*** Opening of ENTRIES SUPPLIED ***

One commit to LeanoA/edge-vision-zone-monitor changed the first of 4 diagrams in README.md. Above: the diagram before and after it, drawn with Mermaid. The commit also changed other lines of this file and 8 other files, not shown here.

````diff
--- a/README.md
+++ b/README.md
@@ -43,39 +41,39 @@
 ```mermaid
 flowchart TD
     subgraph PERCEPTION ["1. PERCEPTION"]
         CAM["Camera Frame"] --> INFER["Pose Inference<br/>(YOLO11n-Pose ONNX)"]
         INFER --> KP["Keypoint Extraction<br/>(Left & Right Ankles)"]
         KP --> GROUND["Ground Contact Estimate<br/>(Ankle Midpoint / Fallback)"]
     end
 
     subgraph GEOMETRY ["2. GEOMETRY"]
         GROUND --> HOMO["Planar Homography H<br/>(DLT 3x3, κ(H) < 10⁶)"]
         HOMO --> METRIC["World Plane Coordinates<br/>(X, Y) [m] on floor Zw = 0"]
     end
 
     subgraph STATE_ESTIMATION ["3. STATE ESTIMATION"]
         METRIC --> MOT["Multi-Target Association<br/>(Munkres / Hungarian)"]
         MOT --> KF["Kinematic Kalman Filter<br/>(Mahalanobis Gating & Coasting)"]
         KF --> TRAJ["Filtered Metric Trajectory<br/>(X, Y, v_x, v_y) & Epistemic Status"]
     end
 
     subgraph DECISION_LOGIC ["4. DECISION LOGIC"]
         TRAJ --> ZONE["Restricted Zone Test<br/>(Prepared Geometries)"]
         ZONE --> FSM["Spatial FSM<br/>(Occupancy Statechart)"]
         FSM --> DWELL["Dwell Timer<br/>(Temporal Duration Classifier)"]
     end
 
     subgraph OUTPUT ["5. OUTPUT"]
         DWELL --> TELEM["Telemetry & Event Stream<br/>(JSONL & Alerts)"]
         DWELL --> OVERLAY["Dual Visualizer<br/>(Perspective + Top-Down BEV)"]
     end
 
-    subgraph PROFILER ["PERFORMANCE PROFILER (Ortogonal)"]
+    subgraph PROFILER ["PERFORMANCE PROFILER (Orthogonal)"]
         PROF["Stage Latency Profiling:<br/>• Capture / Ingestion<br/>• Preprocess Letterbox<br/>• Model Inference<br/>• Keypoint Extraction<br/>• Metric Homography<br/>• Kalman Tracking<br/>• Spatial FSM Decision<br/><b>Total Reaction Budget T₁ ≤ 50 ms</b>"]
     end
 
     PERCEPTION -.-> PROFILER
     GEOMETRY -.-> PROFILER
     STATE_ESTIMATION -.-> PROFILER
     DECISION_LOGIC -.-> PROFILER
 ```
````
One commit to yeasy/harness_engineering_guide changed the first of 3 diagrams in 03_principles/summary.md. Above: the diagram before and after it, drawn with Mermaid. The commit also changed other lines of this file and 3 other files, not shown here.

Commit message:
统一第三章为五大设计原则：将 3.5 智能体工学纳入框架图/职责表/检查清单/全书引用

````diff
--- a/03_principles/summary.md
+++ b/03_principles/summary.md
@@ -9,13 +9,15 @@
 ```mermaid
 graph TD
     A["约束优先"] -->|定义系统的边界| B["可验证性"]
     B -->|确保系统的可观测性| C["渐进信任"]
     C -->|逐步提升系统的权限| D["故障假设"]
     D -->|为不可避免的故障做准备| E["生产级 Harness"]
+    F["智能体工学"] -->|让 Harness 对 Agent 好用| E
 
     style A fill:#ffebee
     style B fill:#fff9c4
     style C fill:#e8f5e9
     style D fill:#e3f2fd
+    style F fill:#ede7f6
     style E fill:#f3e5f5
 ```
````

*** Close of ENTRIES SUPPLIED ***

▶ EXERCISE DESCRIPTION
Every line of data must be returned unchanged.

▶ EXERCISE RESULT
One commit to LeanoA/edge-vision-zone-monitor changed the first of 4 diagrams in README.md. Above: the diagram before and after it, drawn with Mermaid. The commit also changed other lines of this file and 8 other files, not shown here.

````diff
--- a/README.md
+++ b/README.md
@@ -43,39 +41,39 @@
 ```mermaid
 flowchart TD
     subgraph PERCEPTION ["1. PERCEPTION"]
         CAM["Camera Frame"] --> INFER["Pose Inference<br/>(YOLO11n-Pose ONNX)"]
         INFER --> KP["Keypoint Extraction<br/>(Left & Right Ankles)"]
         KP --> GROUND["Ground Contact Estimate<br/>(Ankle Midpoint / Fallback)"]
     end
 
     subgraph GEOMETRY ["2. GEOMETRY"]
         GROUND --> HOMO["Planar Homography H<br/>(DLT 3x3, κ(H) < 10⁶)"]
         HOMO --> METRIC["World Plane Coordinates<br/>(X, Y) [m] on floor Zw = 0"]
     end
 
     subgraph STATE_ESTIMATION ["3. STATE ESTIMATION"]
         METRIC --> MOT["Multi-Target Association<br/>(Munkres / Hungarian)"]
         MOT --> KF["Kinematic Kalman Filter<br/>(Mahalanobis Gating & Coasting)"]
         KF --> TRAJ["Filtered Metric Trajectory<br/>(X, Y, v_x, v_y) & Epistemic Status"]
     end
 
     subgraph DECISION_LOGIC ["4. DECISION LOGIC"]
         TRAJ --> ZONE["Restricted Zone Test<br/>(Prepared Geometries)"]
         ZONE --> FSM["Spatial FSM<br/>(Occupancy Statechart)"]
         FSM --> DWELL["Dwell Timer<br/>(Temporal Duration Classifier)"]
     end
 
     subgraph OUTPUT ["5. OUTPUT"]
         DWELL --> TELEM["Telemetry & Event Stream<br/>(JSONL & Alerts)"]
         DWELL --> OVERLAY["Dual Visualizer<br/>(Perspective + Top-Down BEV)"]
     end
 
-    subgraph PROFILER ["PERFORMANCE PROFILER (Ortogonal)"]
+    subgraph PROFILER ["PERFORMANCE PROFILER (Orthogonal)"]
         PROF["Stage Latency Profiling:<br/>• Capture / Ingestion<br/>• Preprocess Letterbox<br/>• Model Inference<br/>• Keypoint Extraction<br/>• Metric Homography<br/>• Kalman Tracking<br/>• Spatial FSM Decision<br/><b>Total Reaction Budget T₁ ≤ 50 ms</b>"]
     end
 
     PERCEPTION -.-> PROFILER
     GEOMETRY -.-> PROFILER
     STATE_ESTIMATION -.-> PROFILER
     DECISION_LOGIC -.-> PROFILER
 ```
````
One commit to yeasy/harness_engineering_guide changed the first of 3 diagrams in 03_principles/summary.md. Above: the diagram before and after it, drawn with Mermaid. The commit also changed other lines of this file and 3 other files, not shown here.

Commit message:
统一第三章为五大设计原则：将 3.5 智能体工学纳入框架图/职责表/检查清单/全书引用

````diff
--- a/03_principles/summary.md
+++ b/03_principles/summary.md
@@ -9,13 +9,15 @@
 ```mermaid
 graph TD
     A["约束优先"] -->|定义系统的边界| B["可验证性"]
     B -->|确保系统的可观测性| C["渐进信任"]
     C -->|逐步提升系统的权限| D["故障假设"]
     D -->|为不可避免的故障做准备| E["生产级 Harness"]
+    F["智能体工学"] -->|让 Harness 对 Agent 好用| E
 
     style A fill:#ffebee
     style B fill:#fff9c4
     style C fill:#e8f5e9
     style D fill:#e3f2fd
+    style F fill:#ede7f6
     style E fill:#f3e5f5
 ```
````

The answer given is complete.